One of those unfortunate children, an 11-year-old Imran Surapong, a local of Bannang Sata District in Yala, got caught up by one of the incidents that took away his father and left him paralyzed from waist down.
The boy underwent 3-year treatment and rehabilitation before returning to class. Fortunately their teachers and fellow students welcomed him back with open arms.
BANGKOK, 26 December 2014 (NNT) – The Ministry of Public Health has sent teams of medical staff to the southernmost provinces to offer help to people affected by the severe floods.
Thirty teams of medical staff and those of family doctors are now on duty in the southern border provinces of Narathiwat, Pattani and Yala to provide medications and other assistance to sick people who get stuck in their flood-torn houses. Besides the dispatch of health officials, the Ministry of Public Health has prepared 300,000 medical kits to deal with flood-borne illnesses.
SAKON NAKHON, 18 December 2014 (NNT) – Cold weather still lingers over the North and Northeast, while the South is still being battered by heavy rain.
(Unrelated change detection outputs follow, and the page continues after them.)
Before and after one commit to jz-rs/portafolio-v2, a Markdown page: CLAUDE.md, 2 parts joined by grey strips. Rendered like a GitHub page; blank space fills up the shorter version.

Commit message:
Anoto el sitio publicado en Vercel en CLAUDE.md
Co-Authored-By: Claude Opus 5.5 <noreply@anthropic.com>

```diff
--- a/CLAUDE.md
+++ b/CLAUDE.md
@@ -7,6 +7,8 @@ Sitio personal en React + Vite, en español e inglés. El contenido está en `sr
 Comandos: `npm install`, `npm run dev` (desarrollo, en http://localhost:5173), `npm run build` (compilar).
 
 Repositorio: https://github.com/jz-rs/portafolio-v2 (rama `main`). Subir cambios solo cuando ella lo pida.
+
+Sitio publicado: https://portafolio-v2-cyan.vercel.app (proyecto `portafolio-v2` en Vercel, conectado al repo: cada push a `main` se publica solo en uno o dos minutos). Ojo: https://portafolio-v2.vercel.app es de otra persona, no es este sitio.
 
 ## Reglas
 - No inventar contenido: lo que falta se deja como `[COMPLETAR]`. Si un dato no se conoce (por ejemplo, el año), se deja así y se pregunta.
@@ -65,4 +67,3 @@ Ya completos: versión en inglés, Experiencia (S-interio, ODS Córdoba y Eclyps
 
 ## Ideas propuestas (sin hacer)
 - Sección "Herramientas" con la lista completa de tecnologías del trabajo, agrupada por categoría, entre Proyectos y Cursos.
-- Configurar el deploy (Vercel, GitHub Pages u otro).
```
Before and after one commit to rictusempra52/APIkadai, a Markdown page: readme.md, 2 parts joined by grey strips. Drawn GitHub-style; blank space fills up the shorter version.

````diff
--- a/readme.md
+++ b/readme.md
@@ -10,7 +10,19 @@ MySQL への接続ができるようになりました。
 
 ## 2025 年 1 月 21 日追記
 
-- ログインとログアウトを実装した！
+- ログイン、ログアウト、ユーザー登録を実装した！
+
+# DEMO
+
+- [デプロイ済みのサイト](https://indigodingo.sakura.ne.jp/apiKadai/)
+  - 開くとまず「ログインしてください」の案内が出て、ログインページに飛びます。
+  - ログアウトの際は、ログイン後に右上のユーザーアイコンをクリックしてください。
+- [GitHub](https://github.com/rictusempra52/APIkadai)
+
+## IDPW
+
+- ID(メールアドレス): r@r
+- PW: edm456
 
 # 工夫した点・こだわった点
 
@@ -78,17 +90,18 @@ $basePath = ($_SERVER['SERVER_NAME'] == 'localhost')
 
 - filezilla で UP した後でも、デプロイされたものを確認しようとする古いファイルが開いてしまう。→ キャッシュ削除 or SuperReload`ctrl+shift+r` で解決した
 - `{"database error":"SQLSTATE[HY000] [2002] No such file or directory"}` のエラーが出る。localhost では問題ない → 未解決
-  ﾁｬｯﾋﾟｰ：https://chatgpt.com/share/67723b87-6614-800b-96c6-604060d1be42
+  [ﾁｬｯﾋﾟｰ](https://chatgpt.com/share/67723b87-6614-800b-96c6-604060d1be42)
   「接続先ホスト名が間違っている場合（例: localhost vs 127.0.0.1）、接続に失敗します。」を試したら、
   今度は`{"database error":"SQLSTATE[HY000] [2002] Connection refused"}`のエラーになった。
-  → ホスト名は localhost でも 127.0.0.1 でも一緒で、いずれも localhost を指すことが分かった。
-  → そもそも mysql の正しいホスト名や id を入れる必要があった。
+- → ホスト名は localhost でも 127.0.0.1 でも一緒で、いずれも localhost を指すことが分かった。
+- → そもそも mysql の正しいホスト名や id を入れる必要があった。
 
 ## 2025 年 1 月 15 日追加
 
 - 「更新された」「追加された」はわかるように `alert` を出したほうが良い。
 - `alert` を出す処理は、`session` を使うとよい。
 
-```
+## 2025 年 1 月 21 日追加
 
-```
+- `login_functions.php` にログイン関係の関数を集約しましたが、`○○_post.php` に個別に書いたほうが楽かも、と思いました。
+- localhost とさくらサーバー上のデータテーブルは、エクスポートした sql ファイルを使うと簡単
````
In Sakon Nakhon, the temperature has dropped to below 15 degrees Celsius for several consecutive days. This has contributed to an increase in the number of patients getting treated for respiratory tract illnesses. Medical officials said the elderly and children aged less than five are especially vulnerable. In Phrae's Mueng district, an 82-year-old man died from heart failure as he was sleeping through the cold weather.